Greek dramatic representation, and instead identified it with Arabic poetic themes and forms, such as hija
(satirical poetry). They viewed comedy as simply the “art of reprehension” and made no reference to light and
cheerful events or troublous beginnings and happy endings associated with classical Greek comedy. After the Latin
translations of the 12th century, the term “comedy” thus gained a new semantic meaning in Medieval literature.
The Incongruity Theory originated mostly with Kant, who claimed that the comic is an expectation that comes to
nothing. Henri Bergson attempted to perfect incongruity by reducing it to the “living” and “mechanical”.
An incongruity like Bergson’s, in things juxtaposed simultaneously, is still in vogue. This is often debated
against theories of the shifts in perspectives in humour; hence, the debate in the series Humor Research between
John Morreall and Robert Latta. Morreall presented mostly simultaneous juxtapositions, with Latta countering
that it requires a “cognitive shift” created by a discovery or solution to a puzzle or problem. Latta is
criticised for having reduced jokes’ essence to their own puzzling aspect.
Humour frequently contains an unexpected, often sudden, shift in perspective, which gets assimilated by the
Incongruity Theory. This view has been defended by Latta (1998) and by Brian Boyd (2004). Boyd views the shift
as from seriousness to play. Nearly anything can be the object of this perspective twist; it is, however, in the
areas of human creativity (science and art being the varieties) that the shift results from “structure mapping”
(termed “bisociation” by Koestler) to create novel meanings. Arthur Koestler argues that humour results when
two different frames of reference are set up and a collision is engineered between them.
Metaphor and metonymy
Tony Veale, who takes a more formalised computational approach than Koestler, has written on the role of metaphor
and metonymy in humour, using inspiration from Koestler as well as from Dedre Gentner’s theory of
structure-mapping, George Lakoff and Mark Johnson’s theory of conceptual metaphor, and Mark Turner and Gilles
Fauconnier’s theory of conceptual blending.
As with any form of art, acceptance depends on social demographics and varies from person to person. Throughout
history, comedy has been used as a form of entertainment all over the world, whether in the courts of the Western
kings or the villages of the Far East. Both a social etiquette and a certain intelligence can be displayed through
forms of wit and sarcasm.
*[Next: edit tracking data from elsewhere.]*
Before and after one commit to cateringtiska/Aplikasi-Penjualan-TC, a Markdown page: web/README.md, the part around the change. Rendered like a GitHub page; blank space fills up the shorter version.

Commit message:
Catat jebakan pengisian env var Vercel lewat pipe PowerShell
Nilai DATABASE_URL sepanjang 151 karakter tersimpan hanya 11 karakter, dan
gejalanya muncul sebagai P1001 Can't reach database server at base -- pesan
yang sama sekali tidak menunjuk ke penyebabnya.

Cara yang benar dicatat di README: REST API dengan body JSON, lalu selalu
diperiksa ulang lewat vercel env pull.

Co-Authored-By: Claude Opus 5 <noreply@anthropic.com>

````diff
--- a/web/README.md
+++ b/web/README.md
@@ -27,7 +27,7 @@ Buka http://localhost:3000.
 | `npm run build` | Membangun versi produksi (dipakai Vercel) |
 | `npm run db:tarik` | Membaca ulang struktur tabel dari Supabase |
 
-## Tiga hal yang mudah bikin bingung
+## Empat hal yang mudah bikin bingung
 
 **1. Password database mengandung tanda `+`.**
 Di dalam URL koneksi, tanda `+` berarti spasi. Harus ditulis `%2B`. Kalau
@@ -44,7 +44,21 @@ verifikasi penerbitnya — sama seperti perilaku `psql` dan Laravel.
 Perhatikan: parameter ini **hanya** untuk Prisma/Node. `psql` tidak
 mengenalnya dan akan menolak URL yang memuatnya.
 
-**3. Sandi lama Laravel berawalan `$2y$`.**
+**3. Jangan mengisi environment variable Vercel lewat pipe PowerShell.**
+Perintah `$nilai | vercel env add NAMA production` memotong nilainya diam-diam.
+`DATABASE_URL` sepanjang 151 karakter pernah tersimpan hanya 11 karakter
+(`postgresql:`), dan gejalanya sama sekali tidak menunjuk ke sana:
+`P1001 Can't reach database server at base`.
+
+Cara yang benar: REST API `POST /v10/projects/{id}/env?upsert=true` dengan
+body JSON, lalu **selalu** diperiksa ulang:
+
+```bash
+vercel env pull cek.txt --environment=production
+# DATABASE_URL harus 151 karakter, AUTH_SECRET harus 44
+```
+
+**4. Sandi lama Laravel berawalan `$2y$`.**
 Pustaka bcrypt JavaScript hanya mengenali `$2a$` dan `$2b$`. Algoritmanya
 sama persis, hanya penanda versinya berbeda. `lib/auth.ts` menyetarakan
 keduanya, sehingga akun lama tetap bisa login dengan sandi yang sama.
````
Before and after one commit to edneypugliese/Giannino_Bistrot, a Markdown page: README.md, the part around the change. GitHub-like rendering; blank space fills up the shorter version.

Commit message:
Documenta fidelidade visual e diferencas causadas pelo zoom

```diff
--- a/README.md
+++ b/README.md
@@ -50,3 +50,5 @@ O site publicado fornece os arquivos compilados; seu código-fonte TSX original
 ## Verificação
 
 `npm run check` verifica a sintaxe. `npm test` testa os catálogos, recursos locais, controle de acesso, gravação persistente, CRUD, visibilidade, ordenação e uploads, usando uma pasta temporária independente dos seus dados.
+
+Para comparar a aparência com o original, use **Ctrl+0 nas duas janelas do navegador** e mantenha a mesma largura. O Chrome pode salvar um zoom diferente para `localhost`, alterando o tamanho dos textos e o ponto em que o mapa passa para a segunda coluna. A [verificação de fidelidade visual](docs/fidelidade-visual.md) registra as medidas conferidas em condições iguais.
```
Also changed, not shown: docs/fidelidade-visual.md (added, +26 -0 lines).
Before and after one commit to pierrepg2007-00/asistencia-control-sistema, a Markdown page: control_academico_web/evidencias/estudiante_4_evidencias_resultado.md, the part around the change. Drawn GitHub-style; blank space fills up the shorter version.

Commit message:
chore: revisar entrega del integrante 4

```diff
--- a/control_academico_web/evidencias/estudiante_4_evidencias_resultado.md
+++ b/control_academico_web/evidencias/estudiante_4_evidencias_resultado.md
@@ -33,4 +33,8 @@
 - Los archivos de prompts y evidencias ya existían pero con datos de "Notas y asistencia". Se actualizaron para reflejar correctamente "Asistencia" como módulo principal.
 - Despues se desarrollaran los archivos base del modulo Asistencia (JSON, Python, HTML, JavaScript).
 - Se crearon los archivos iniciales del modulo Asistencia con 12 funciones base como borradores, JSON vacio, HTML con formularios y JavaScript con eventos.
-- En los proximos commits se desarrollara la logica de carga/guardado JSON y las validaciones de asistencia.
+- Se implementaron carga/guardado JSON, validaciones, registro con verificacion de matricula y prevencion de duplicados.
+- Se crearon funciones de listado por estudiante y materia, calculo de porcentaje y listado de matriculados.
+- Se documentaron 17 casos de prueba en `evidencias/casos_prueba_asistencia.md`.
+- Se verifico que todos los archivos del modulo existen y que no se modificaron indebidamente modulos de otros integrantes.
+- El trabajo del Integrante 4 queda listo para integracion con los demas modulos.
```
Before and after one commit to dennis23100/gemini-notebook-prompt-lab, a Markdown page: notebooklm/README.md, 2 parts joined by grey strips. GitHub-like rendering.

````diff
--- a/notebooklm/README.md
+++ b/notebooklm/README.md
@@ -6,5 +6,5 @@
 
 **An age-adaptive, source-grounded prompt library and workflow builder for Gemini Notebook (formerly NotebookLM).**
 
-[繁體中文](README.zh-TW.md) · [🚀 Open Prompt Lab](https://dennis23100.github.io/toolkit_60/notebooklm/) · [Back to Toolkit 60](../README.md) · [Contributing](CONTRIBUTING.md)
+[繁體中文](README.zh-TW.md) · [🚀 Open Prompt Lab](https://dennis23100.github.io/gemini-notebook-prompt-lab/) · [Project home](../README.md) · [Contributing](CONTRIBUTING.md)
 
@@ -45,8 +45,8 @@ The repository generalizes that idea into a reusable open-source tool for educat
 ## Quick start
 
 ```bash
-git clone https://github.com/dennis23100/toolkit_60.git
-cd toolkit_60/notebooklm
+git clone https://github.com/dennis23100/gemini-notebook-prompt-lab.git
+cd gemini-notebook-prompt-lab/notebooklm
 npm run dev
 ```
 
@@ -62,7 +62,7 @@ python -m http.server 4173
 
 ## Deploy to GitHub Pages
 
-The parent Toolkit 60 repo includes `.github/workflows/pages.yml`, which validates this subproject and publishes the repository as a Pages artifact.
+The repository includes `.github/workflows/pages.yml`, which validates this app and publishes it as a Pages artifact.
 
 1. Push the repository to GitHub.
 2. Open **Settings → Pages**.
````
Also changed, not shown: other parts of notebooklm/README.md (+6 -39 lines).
Eighteenth-century German author Georg Lichtenberg said that “the more you know humour,
the more you become demanding in fineness.”
Evolutionary explanation of humour
Alastair Clarke explains: “The theory is an evolutionary and cognitive explanation of how and why any individual
finds anything funny. Effectively, it explains that humour occurs when the brain recognises a pattern that
surprises it, and that recognition of this sort is rewarded with the experience of the humorous response, an
element of which is broadcast as laughter.” The theory further identifies the importance of pattern recognition in
human evolution: “An ability to recognise patterns instantly and unconsciously has proved a fundamental weapon in
the cognitive arsenal of human beings. The humorous reward has encouraged the development of such faculties,
leading to the unique perceptual and intellectual abilities of our species.”